▸ **Work required**: Retype the listing exactly, minus its pictures.

>>>>

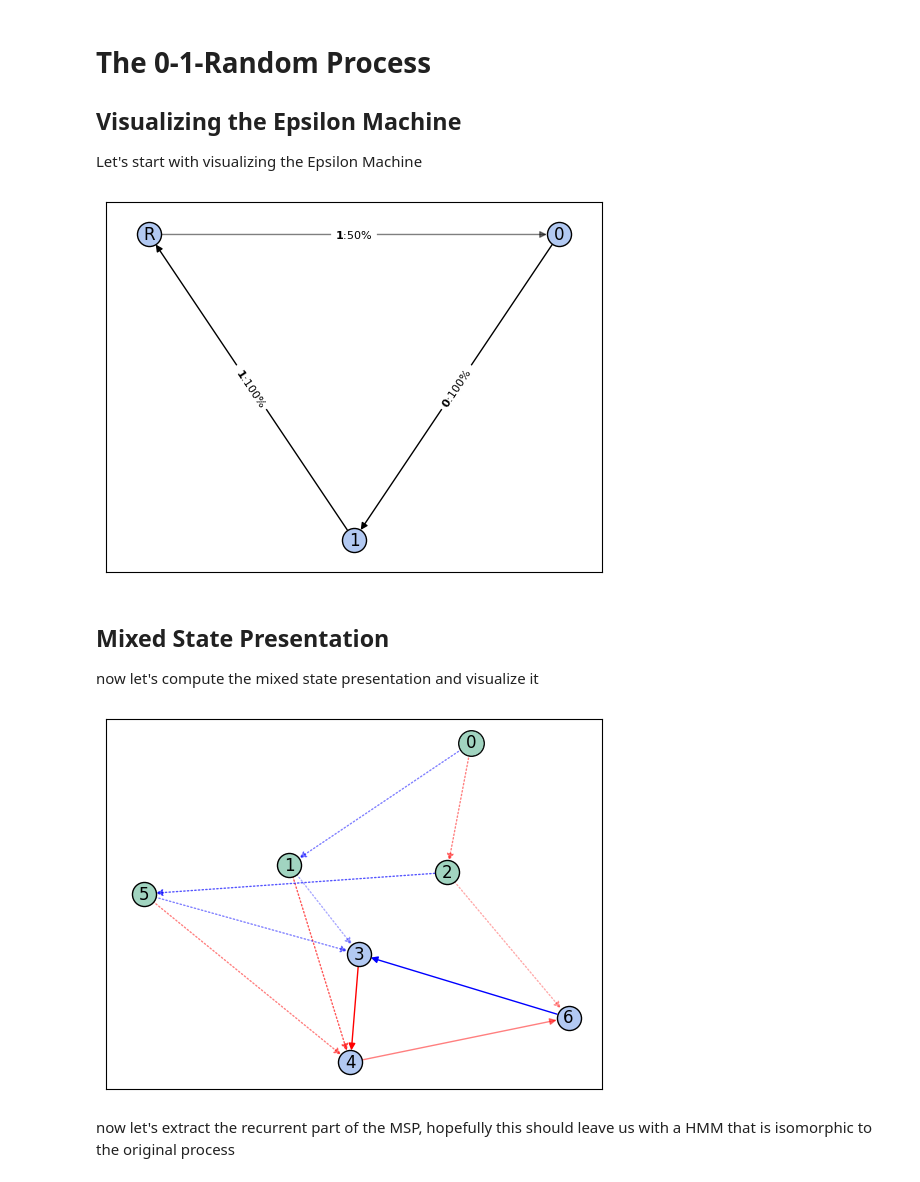
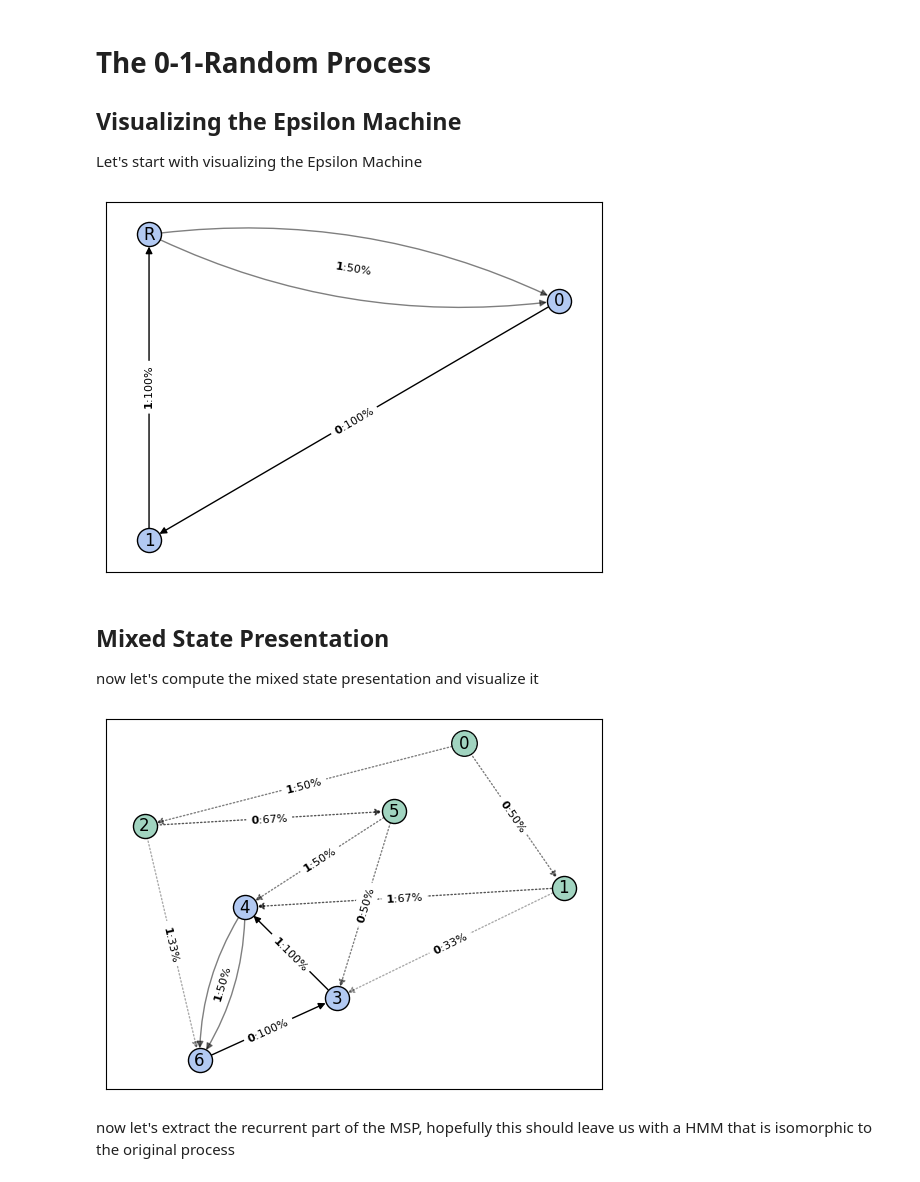
Before and after one commit to adamimos/epsilon-transformers, a Jupyter notebook: notebooks/ZeroOneRandom.ipynb, the cells around one changed output. Cells and saved outputs as stored; diff of their text form; code cells hidden in the pictures.

```diff
--- a/notebooks/ZeroOneRandom.ipynb
+++ b/notebooks/ZeroOneRandom.ipynb
@@ -38,9 +56,9 @@ Z1R = ZeroOneRProcess()
 
 # visualize the epsilon machine
 graph = epsilon_machine_to_graph(Z1R.T, Z1R.state_names)
-visualize_graph_with_selective_offset(graph, layout="spectral", draw_mixed_state=True)
+visualize_graph(graph, layout="spectral", draw_mixed_state=True, pdf="zero_one_r_epsilon.pdf")
 # %% [output]
-[figure, old version]
+[figure, new version]
 # %% [markdown]
 ## Mixed State Presentation
 
@@ -48,9 +66,10 @@ now let's compute the mixed state presentation and visualize it
 # %%
 MSP = to_mixed_state_presentation(Z1R.T, threshold=1e-5)
 G_MSP = epsilon_machine_to_graph(MSP)
-visualize_graph_with_selective_offset(G_MSP, layout='spring', draw_edge_labels=False, draw_mixed_state=True, draw_color=True)
+visualize_graph(G_MSP, layout='spring', draw_edge_labels=True,
+                                      draw_mixed_state=True, draw_color=False, pdf="zero_one_r_msp.pdf")
 # %% [output]
-[figure, old version]
+[figure, new version]
 # %% [markdown]
 now let's extract the recurrent part of the MSP, hopefully this should leave us with a HMM that is isomorphic to the original process
 # %%
```
Also changed, not shown: parts of 9 cells of this notebook, 22 other files.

<<<<

▸ **Expected answer**:
Before and after one commit to adamimos/epsilon-transformers, a Jupyter notebook: notebooks/ZeroOneRandom.ipynb, the cells around one changed output. Cells and saved outputs as stored; diff of their text form; code cells hidden in the pictures.

```diff
--- a/notebooks/ZeroOneRandom.ipynb
+++ b/notebooks/ZeroOneRandom.ipynb
@@ -38,9 +56,9 @@ Z1R = ZeroOneRProcess()
 
 # visualize the epsilon machine
 graph = epsilon_machine_to_graph(Z1R.T, Z1R.state_names)
-visualize_graph_with_selective_offset(graph, layout="spectral", draw_mixed_state=True)
+visualize_graph(graph, layout="spectral", draw_mixed_state=True, pdf="zero_one_r_epsilon.pdf")
 # %% [output]
-[figure, old version]
+[figure, new version]
 # %% [markdown]
 ## Mixed State Presentation
 
@@ -48,9 +66,10 @@ now let's compute the mixed state presentation and visualize it
 # %%
 MSP = to_mixed_state_presentation(Z1R.T, threshold=1e-5)
 G_MSP = epsilon_machine_to_graph(MSP)
-visualize_graph_with_selective_offset(G_MSP, layout='spring', draw_edge_labels=False, draw_mixed_state=True, draw_color=True)
+visualize_graph(G_MSP, layout='spring', draw_edge_labels=True,
+                                      draw_mixed_state=True, draw_color=False, pdf="zero_one_r_msp.pdf")
 # %% [output]
-[figure, old version]
+[figure, new version]
 # %% [markdown]
 now let's extract the recurrent part of the MSP, hopefully this should leave us with a HMM that is isomorphic to the original process
 # %%
```
Also changed, not shown: parts of 9 cells of this notebook, 22 other files.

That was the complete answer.